The love for the program is evidenced by the distance some people traveled to get to the game. Mike Bagnoli (whose uncle, Al, coaches Penn’s regular football team—or “fat-boy football,” as some sprint players like to call it) came from Louisville. Shaw’s mother, Marla, flew in from Texas, just as she used to do for every one of Whit’s games while he was in college. Peter Harris C’67 commuted from upstate New York, though he didn’t suit up for the game, per his doctor’s orders.
For Harris, who played for Penn in 1964 and 1965 back when it was called lightweight football, the best part was simply walking along the sidelines and chatting with old friends.
Harris spent much of the afternoon talking with Rob Shnider W’85, who came from New Jersey. Shnider wasn’t able to play in this year’s matchup because he couldn’t get to Franklin Field for the start of the contest. But he still has a unique perspective on the game. Last year he suited up for the alumni team opposite a varsity squad that featured his son, Derek. At one point in that game, the elder Shnider took the ball on a handoff, saw his son attempting to tackle him and let out a guttural scream. Derek ended up getting the tackle but Rob made sure to tell him as they both rose from the pile, “Notice that I was on top of you.” Then, they hugged.
Family is an important part of the alumni game for many players. After breaking his leg in the contest five years ago, Steve Schickram C’00 decided he wanted to play football one more time in front of his 10-year-old son, Lucas.
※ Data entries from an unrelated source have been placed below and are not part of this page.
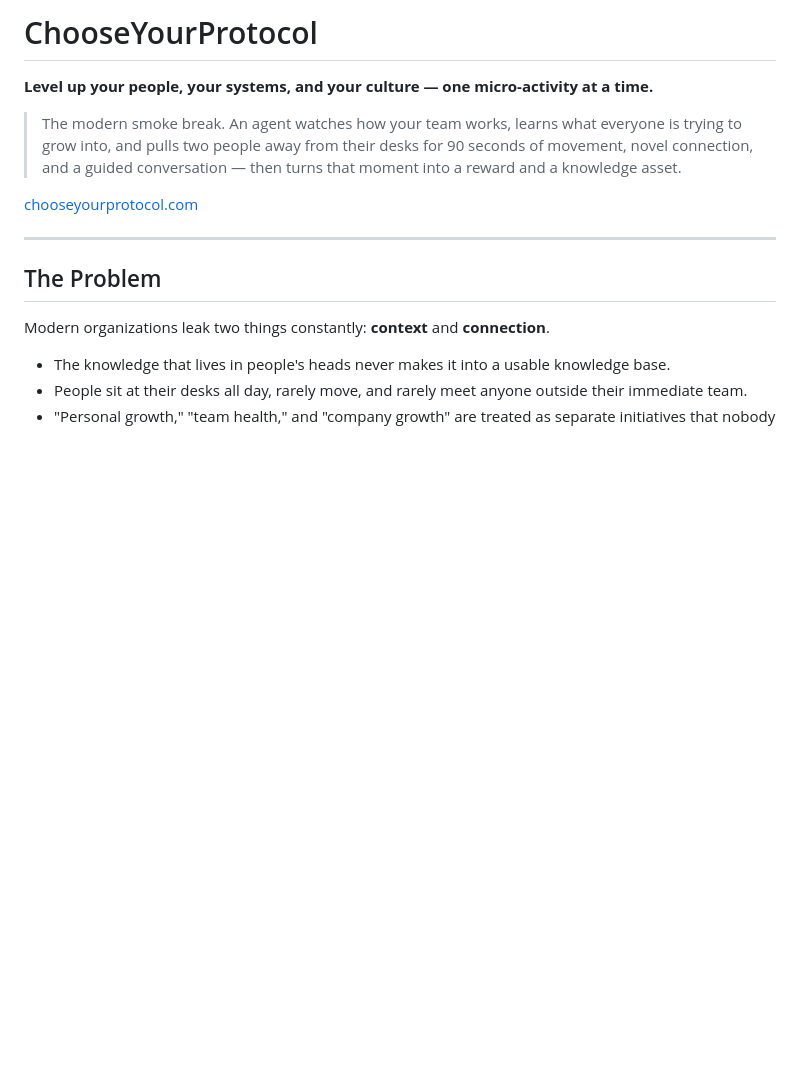
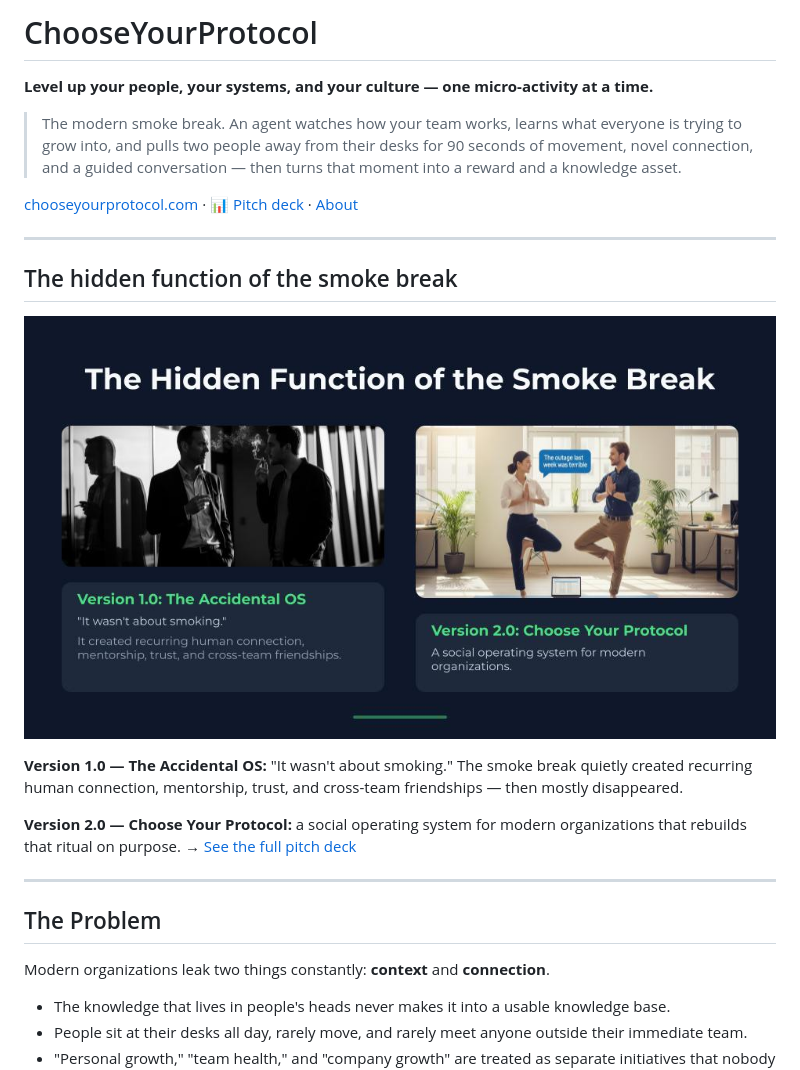
Before and after one commit to oceanseth/ChooseYourProtocol, a Markdown page: README.md, the part around the change. Drawn GitHub-style; pictures changed too: public/smoke-break.jpg (added); blank space fills up the shorter version.

```diff
--- a/README.md
+++ b/README.md
@@ -4,7 +4,17 @@
 
 > The modern smoke break. An agent watches how your team works, learns what everyone is trying to grow into, and pulls two people away from their desks for 90 seconds of movement, novel connection, and a guided conversation — then turns that moment into a reward and a knowledge asset.
 
-[chooseyourprotocol.com](https://chooseyourprotocol.com)
+[chooseyourprotocol.com](https://chooseyourprotocol.com) · [📊 Pitch deck](https://docs.google.com/presentation/d/11MZwAIJX6FNa1xT2bAP2PKtAnsk8JbVJunHnGo4M6Qk/edit?usp=sharing) · [About](https://chooseyourprotocol.com/about)
+
+---
+
+## The hidden function of the smoke break
+
+![The Hidden Function of the Smoke Break — Version 1.0 (the accidental OS) vs Version 2.0 (Choose Your Protocol)](public/smoke-break.jpg)
+
+**Version 1.0 — The Accidental OS:** "It wasn't about smoking." The smoke break quietly created recurring human connection, mentorship, trust, and cross-team friendships — then mostly disappeared.
+
+**Version 2.0 — Choose Your Protocol:** a social operating system for modern organizations that rebuilds that ritual on purpose. → [See the full pitch deck](https://docs.google.com/presentation/d/11MZwAIJX6FNa1xT2bAP2PKtAnsk8JbVJunHnGo4M6Qk/edit?usp=sharing)
 
 ---
 
```
Also changed, not shown: 5 other files.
“He was my motivation,” Schickram said while kneeling on the sidelines between defensive series, his son nearby. But it wasn’t easy for him. At 250 pounds, well above the ordinary sprint football cutoff (waived for the alumni team), he said he was more worried about his heart giving out than his leg. By the time the game ended, he barely made it off the field and had to lean on his son for support when he did.
“You hung in there,” a referee told him with admiration. “I’ve got to give you that.”
While Schickram was simply happy to get through the day in one piece, other members of the alumni team seemed to want to keep playing forever. Despite trailing by a pair of touchdowns in the final minute, the offensive players discussed strategy on the sideline and came to the conclusion that they should run the same hook-and-ladder play that figures into the end of the movie Varsity Blues. That didn’t quite work out, but the last play was still the most exciting one of the game, as Shaw caught a pass between a couple of defenders and broke a bunch of tackles before being dragged down short of the goal line with no time left on the clock.
“We’re not looking to place or show,” Wolfe said. “These guys are pretty serious players. I know I am.”
Even if both teams really wanted to win, the camaraderie of the opposing players was on full display afterwards when everyone united for a barbeque with their families. And the previous night, the alums held a career mentoring session for the current students. It’s all part of the fabric of Penn sprint football, where players of all ages enjoy coming together to support the program—with their wallets and, of course, with their passion for a game they never want to stop playing.
—Dave Zeitlin C’03